The slightly ungainly Superb certainly doesn’t follow the herd when it comes to styling. Yet while it can’t match the rakish Citroen C5 for kerb appeal, it has plenty of presence, thanks in part to its large chrome grille and long overhangs. The car in our pictures is an Elegance model, which doesn’t benefit from the distinctive, two-tone 18-inch multi-spoke alloys of our Laurin & Klement test car.
If there are question marks over the exterior, they’ll be blown away when you sit at the wheel. What the interior lacks in striking design, it makes up for with quality and ease of use. There’s also more kit than you’ll find in some luxury cars costing three times as much.
The chocolate brown leather trim won’t be to all tastes, but look past it and there are desirable additions such as heated, ventilated seats, a TV tuner, a powerful 10-speaker stereo and bi-xenon headlamps. You’ll have to pay extra for all this equipment on the C5.
Yet while the gadgets and gizmos are appealing, it’s the space on offer that really impresses. Passengers in the back benefit from around double the legroom they get in the Citroen, while separate climate controls even allow them to control the temperature.
And there’s more to the boot than its generous 595-litre capacity, which is a huge 156 litres more than the Citroen. The Superb’s slightly bulbous rear end houses the novel TwinDoor tailgate. In most situations it has a normal saloon opening, just like the C5. But at the touch of a button, the tailgate can be converted into a hatchback.
Better still, the Skoda has the pace to match its space.
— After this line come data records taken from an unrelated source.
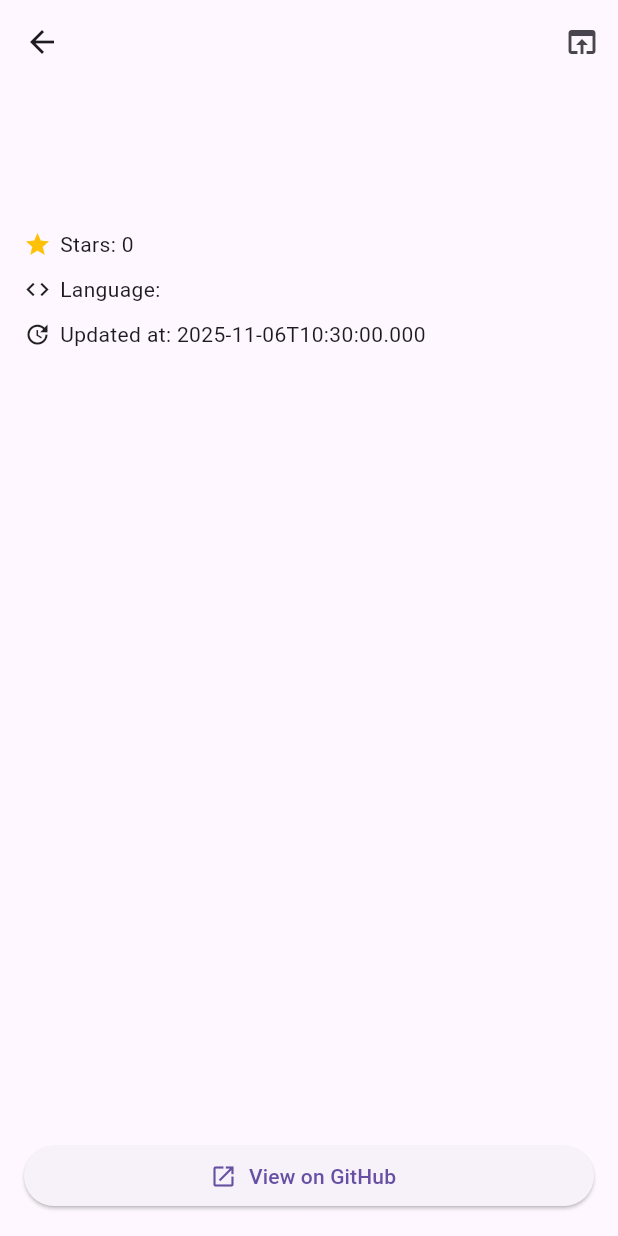
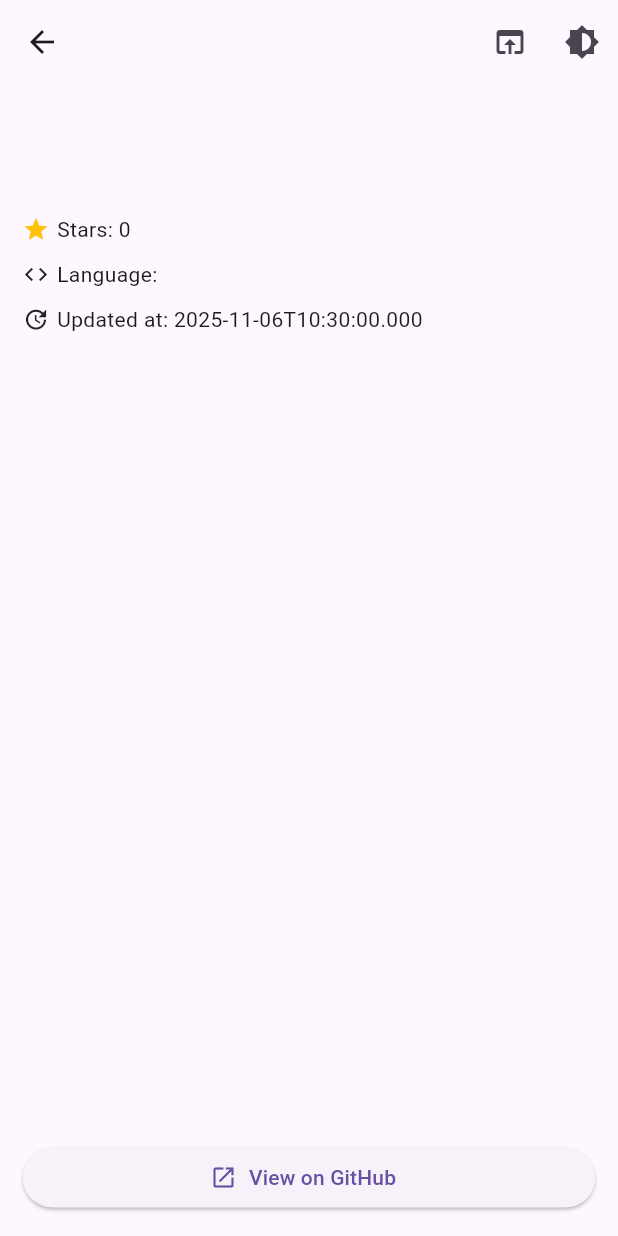
Before and after one commit to Shahin4292/iNiLabs-Task, a Flutter app: the RepoDetailsScreen screen opened directly with empty values, after a tap on "View on GitHub", on a phone screen of 412 x 824 dp. Run offline on Flutter 3.47's test engine with Material 3 defaults, Android fonts, the phone set to English and light mode, and no system bars; our stand-ins replace dio, get.

Commit message:
code update

```diff
--- a/lib/features/git_hub_home/repository/git_hub_home_repo.dart
+++ b/lib/features/git_hub_home/repository/git_hub_home_repo.dart
@@ -6,8 +6,6 @@ class GitHubHomeRepo{
   final Dio _dio = Dio(BaseOptions(baseUrl: AppConstants.apiBaseUrl));
 
   Future<List<dynamic>> getUserRepos(String username) async {
-    debugPrint("---------------------------------------------");
-    debugPrint('Fetching repos for user: $username');
     final response = await _dio.get('${AppConstants.userUrl}$username${AppConstants.reposUrl}');
     debugPrint("---------------------------------------------");
     debugPrint("Response Data: ${response.data}");
--- a/lib/features/git_hub_home/widget/repo_info_row.dart
+++ b/lib/features/git_hub_home/widget/repo_info_row.dart
@@ -26,7 +26,7 @@ class RepoInfoRow extends StatelessWidget {
 
          SizedBox(width: Dimensions.paddingSizeExtraSmall),
 
-        Text(text, style: Theme.of(context).textTheme.bodyMedium),
+        Text(text, style: TextStyle(fontSize: Dimensions.fontSizeDefault)),
 
         SizedBox(width: Dimensions.paddingSizeDefault),
 
@@ -34,7 +34,7 @@ class RepoInfoRow extends StatelessWidget {
 
         SizedBox(width: Dimensions.paddingSizeExtraSmall),
 
-        Flexible(child: Text(language, maxLines: 1, overflow: TextOverflow.ellipsis, style: Theme.of(context).textTheme.bodyMedium)),
+        Flexible(child: Text(language, maxLines: 1, overflow: TextOverflow.ellipsis, style: TextStyle(fontSize: Dimensions.fontSizeDefault))),
       ],
     );
   }
--- a/lib/features/git_hub_repo_details/screens/git_hub_repo_details_screen.dart
+++ b/lib/features/git_hub_repo_details/screens/git_hub_repo_details_screen.dart
@@ -1,22 +1,18 @@
 import 'package:flutter/material.dart';
-import 'package:url_launcher/url_launcher.dart';
+import 'package:get/get.dart';
+import 'package:inilabs_assignment/controller/theme_controller.dart';
+import 'package:inilabs_assignment/features/git_hub_repo_details/controller/git_hub_repo_details_controller.dart';
+import 'package:inilabs_assignment/utils/dimensions.dart';
 
 class RepoDetailsScreen extends StatelessWidget {
   final dynamic repo;
-
-  const RepoDetailsScreen({super.key, required this.repo});
-
-  Future<void> _openGitUrl() async {
-    final url = Uri.parse(repo['html_url'] ?? '');
-    if (await canLaunchUrl(url)) {
-      await launchUrl(url, mode: LaunchMode.externalApplication);
-    } else {
-      throw 'Could not open $url';
-    }
-  }
+  final ThemeController themeController = Get.find();
+  RepoDetailsScreen({super.key, required this.repo});
 
   @override
   Widget build(BuildContext context) {
+
+    final GitHubRepoDetailsController gitHubRepoDetailsController = Get.put(GitHubRepoDetailsController(repo));
     final name = repo['name'] ?? 'Unknown';
     final description = repo['description'] ?? 'No description available';
     final stars = repo['stargazers_count'] ?? 0;
@@ -25,60 +21,87 @@ class RepoDetailsScreen extends StatelessWidget {
 
     return Scaffold(
       appBar: AppBar(
-        title: Text(name),
+        title: Text(name, style: TextStyle(fontSize: Dimensions.fontSizeExtraLarge)),
         actions: [
+
           IconButton(
             icon: const Icon(Icons.open_in_browser),
-            onPressed: _openGitUrl,
+            onPressed: gitHubRepoDetailsController.openGitUrl,
           ),
+
+          IconButton(
+            icon: const Icon(Icons.brightness_6),
+            onPressed: themeController.toggleTheme,
+            tooltip: 'Toggle theme',
+          ),
+
         ],
       ),
       body: Padding(
-        padding: const EdgeInsets.all(16.0),
+        padding: const EdgeInsets.all(Dimensions.paddingSizeDefault),
         child: Column(
           crossAxisAlignment: CrossAxisAlignment.start,
           children: [
+
             Text(
               name,
-              style: Theme.of(context)
-                  .textTheme
-                  .headlineSmall
-                  ?.copyWith(fontWeight: FontWeight.bold),
+              style:  TextStyle(fontWeight: FontWeight.bold,fontSize: Dimensions.fontSizeExtraLarge),
+              maxLines: 1, overflow: TextOverflow.ellipsis,
             ),
-            const SizedBox(height: 12),
-            Text(description),
-            const SizedBox(height: 16),
+
+            SizedBox(height: Dimensions.paddingSizeSmall),
+
+            Text(
+              description,
+              style: TextStyle(fontSize: Dimensions.fontSizeDefault)
+            ),
+
+            SizedBox(height: Dimensions.paddingSizeDefault),
+
             Row(
               children: [
-                const Icon(Icons.star, size: 18, color: Colors.amber),
-                const SizedBox(width: 6),
+                 Icon(Icons.star, size: Dimensions.fontSizeExtraLarge, color: Colors.amber),
+
+                SizedBox(width: Dimensions.paddingSizeExtraSmall),
+
                 Text('Stars: $stars'),
               ],
             ),
-            const SizedBox(height: 10),
+
+            SizedBox(height: Dimensions.paddingSizeSmall),
+
             Row(
               children: [
-                const Icon(Icons.code, size: 18),
-                const SizedBox(width: 6),
+
+                Icon(Icons.code, size: Dimensions.fontSizeExtraLarge),
+
+                SizedBox(width: Dimensions.paddingSizeExtraSmall),
+
                 Text('Language: $language'),
               ],
             ),
-            const SizedBox(height: 10),
+
+            SizedBox(height: Dimensions.paddingSizeSmall),
+
             if (updatedAt.isNotEmpty)
               Row(
                 children: [
-                  const Icon(Icons.update, size: 18),
-                  const SizedBox(width: 6),
+                  Icon(Icons.update, size: Dimensions.fontSizeExtraLarge),
+
+                  SizedBox(width: Dimensions.paddingSizeExtraSmall),
+
                   Text('Updated at: $updatedAt'),
                 ],
               ),
+
             const Spacer(),
+
             SizedBox(
               width: double.infinity,
               child: ElevatedButton.icon(
                 icon: const Icon(Icons.open_in_new),
                 label: const Text('View on GitHub'),
-                onPressed: _openGitUrl,
+                onPressed: gitHubRepoDetailsController.openGitUrl,
               ),
             ),
           ],
--- a/lib/features/git_hub_search/repository/git_hub_search_repo.dart
+++ b/lib/features/git_hub_search/repository/git_hub_search_repo.dart
@@ -6,10 +6,7 @@ class GitHubSearchRepo{
   final Dio _dio = Dio(BaseOptions(baseUrl: AppConstants.apiBaseUrl));
 
   Future<Map<String, dynamic>> getUser(String username) async {
-    debugPrint('Fetching user data for: $username');
-    debugPrint('Fetching: ${AppConstants.userUrl}$username');
     final response = await _dio.get('${AppConstants.userUrl}$username');
-    debugPrint('Fetching user data for: $response');
     debugPrint('Fetching user data for: ${response.data}');
     return response.data;
   }
--- a/lib/main.dart
+++ b/lib/main.dart
@@ -2,8 +2,6 @@ import 'package:flutter/material.dart';
 import 'package:get/get.dart';
 import 'package:inilabs_assignment/controller/theme_controller.dart';
 import 'features/git_hub_search/screens/git_hub_search_screen.dart';
-
-
 
 void main() {
   runApp(const GitHubApp());
```
Also changed, not shown: lib/features/git_hub_home/controller/git_hub_home_controller.dart (+3 -6 lines), lib/features/git_hub_home/screens/git_hub_home_screen.dart (+21 -14 lines), lib/features/git_hub_home/widget/repo_card.dart (+6 -9 lines), lib/features/git_hub_search/controller/git_hub_search_controller.dart (+7 -3 lines), lib/features/git_hub_search/screens/git_hub_search_screen.dart (+7 -16 lines).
The combination of an eager 168bhp 2.0-litre diesel and rapid-fire six-speed DSG gearbox helped it complete 0-60mph in 8.6 seconds – only a tenth of a second slower than the more powerful Citroen. But it’s out on the open road that it really gets into its stride, delivering more muscular in-gear acceleration.
Sharper steering, strong grip and excellent body control help it feel more nimble in corners, while the dual-clutch gearbox responds more crisply in both automatic and manual modes. But the trade-off for this agility is a firm ride. It can’t match the supple Citroen for long-distance comfort.
At £28,650, the Superb is slightly pricier than its rival and, like the Citroen, its CO2 emissions of 157g/km are nothing to write home about. Yet the Skoda hits back with stronger residuals and award-winning aftersales care. And you can always opt for the Elegance, which is nearly as well equipped as the Laurin & Klement but costs £3,575 less.